NAB’s intent to sell, which the bank’s chief customer officer for consumer banking and wealth, Andrew Hagger, revealed to Professional Planner, has not yet come to fruition. The five NAB licensees on the market – JBWere will be retained by the bank to service its high-net-worth clients – now represent 1315 advisers. If these five remain under the umbrella of unified ownership, they should represent the third-largest licensee group in 2019. There is no certainty of this, however, as at least one large licensee group, Godfrey Pembroke, has indicated a preference for independence.
Dover’s collapse was preceded by a shambolic appearance by the firm’s chief executive, Terry McMaster, at the royal commission. Subsequent pressure from ASIC led McMaster to agree to disband the Dover Group, and he emailed 399 advisers to inform them that no new advice could be given under their current arrangements.
CBA’s demerger announcement came across as a concession in many ways. While Count Financial and Financial Wisdom represent a combined 807 advisers, which would make CFS Group the sixth-largest licensee owner, CBA will retain three licensees representing 750 advisers and remain in the top 10 at seventh, based on current data. The bank’s retreat from wealth management is only a half-step at this stage, and there is no indication that either CBA or the new CFA Group will walk away from vertically integrated models.

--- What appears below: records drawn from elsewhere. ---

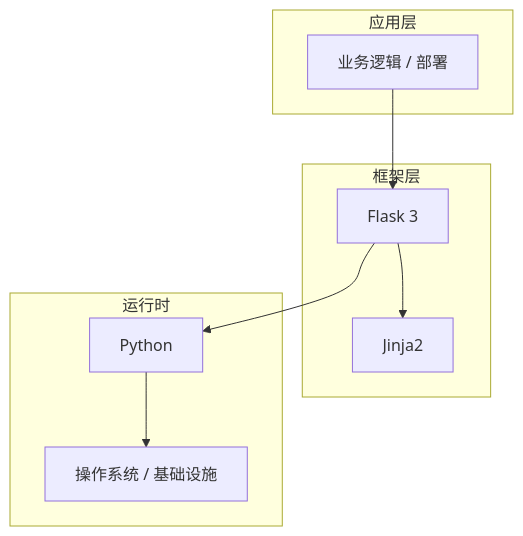
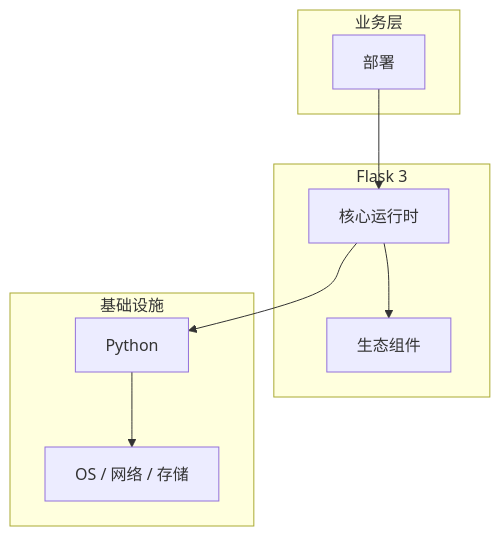
The diagram in articles/Flask/chapters/051-部署核心概念与原理.md (yanggan2015/knowledge-json-v2), drawn with Mermaid before and after one commit. The commit also changed other lines of this file and 10127 other files, not shown here.

````diff
--- a/articles/Flask/chapters/051-部署核心概念与原理.md
+++ b/articles/Flask/chapters/051-部署核心概念与原理.md
@@ -45,18 +34,18 @@
 ```mermaid
 graph TB
-    subgraph 应用层
-        A[业务逻辑 / 部署]
+    subgraph 业务层
+        A[部署]
     end
-    subgraph 框架层
-        B[Flask 3]
-        C[Jinja2]
+    subgraph Flask 3
+        B[核心运行时]
+        C[生态组件]
     end
-    subgraph 运行时
+    subgraph 基础设施
         D[Python]
-        E[操作系统 / 基础设施]
+        E[OS / 网络 / 存储]
     end
     A --> B
     B --> C
     B --> D
     D --> E
 ```
````
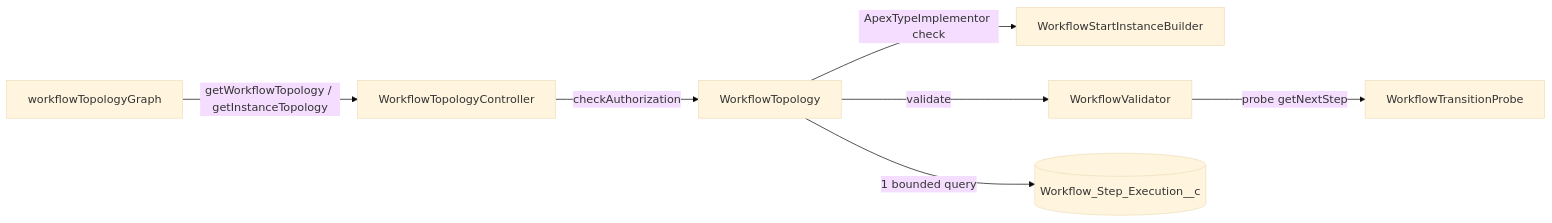
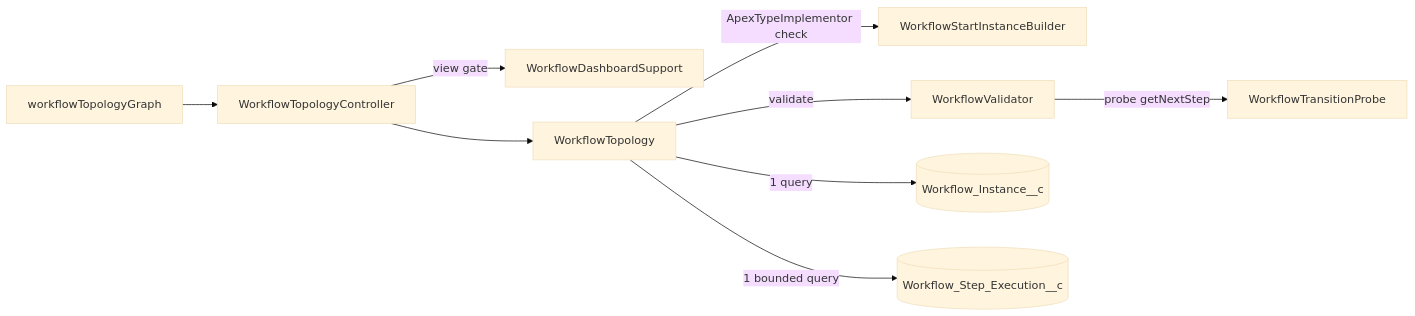
Before and after one commit to madmax983/revenant: the diagram in docs/topology-graph.md, drawn with Mermaid (base theme). The commit also changed other lines of this file and 23 other files, not shown here.

````diff
--- a/docs/topology-graph.md
+++ b/docs/topology-graph.md
@@ -18,9 +28,11 @@
 ```mermaid
 flowchart LR
-    LWC[workflowTopologyGraph] -->|getWorkflowTopology / getInstanceTopology| C[WorkflowTopologyController]
-    C -->|checkAuthorization| G[WorkflowTopology]
+    LWC[workflowTopologyGraph] --> C[WorkflowTopologyController]
+    C -->|view gate| A[WorkflowDashboardSupport]
+    C --> G[WorkflowTopology]
     G -->|ApexTypeImplementor check| B[WorkflowStartInstanceBuilder]
     G -->|validate| V[WorkflowValidator]
     V -->|probe getNextStep| P[WorkflowTransitionProbe]
+    G -->|1 query| I[(Workflow_Instance__c)]
     G -->|1 bounded query| S[(Workflow_Step_Execution__c)]
 ```
````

The changes are indicative of an industry in the throes of massive upheaval. The bloodletting at the top end, while not without casualties, should serve to flatten out the structure of the licensee industry and make it less top-heavy. The institutions are being supplanted by a burgeoning second tier of large licensee owners, whose own surge is enabling a new breed of mid-sized boutique firms. Beneath them, the self-licensed brigade swells.
It has not come without warning; while the top five licensees remained unchanged from 2017 to 2018, their adviser numbers were down by an average of 13 per cent.
There will be further moves that will shape the licensee space before the 2019 list comes out. The growth of the SMSF Advisers network, which provides scaled licensing solutions to accountants wishing to provide financial advice around self-managed superannuation funds, could lead to it climbing the rankings. The fate of almost 400 ex-Dover advisers could further shake up the list, while the marriage between ANZ and IOOF still needs to be consummated and anything could happen with NAB’s five large licensees.
The list published here merely projects what next year could look like, based on announcements made to date.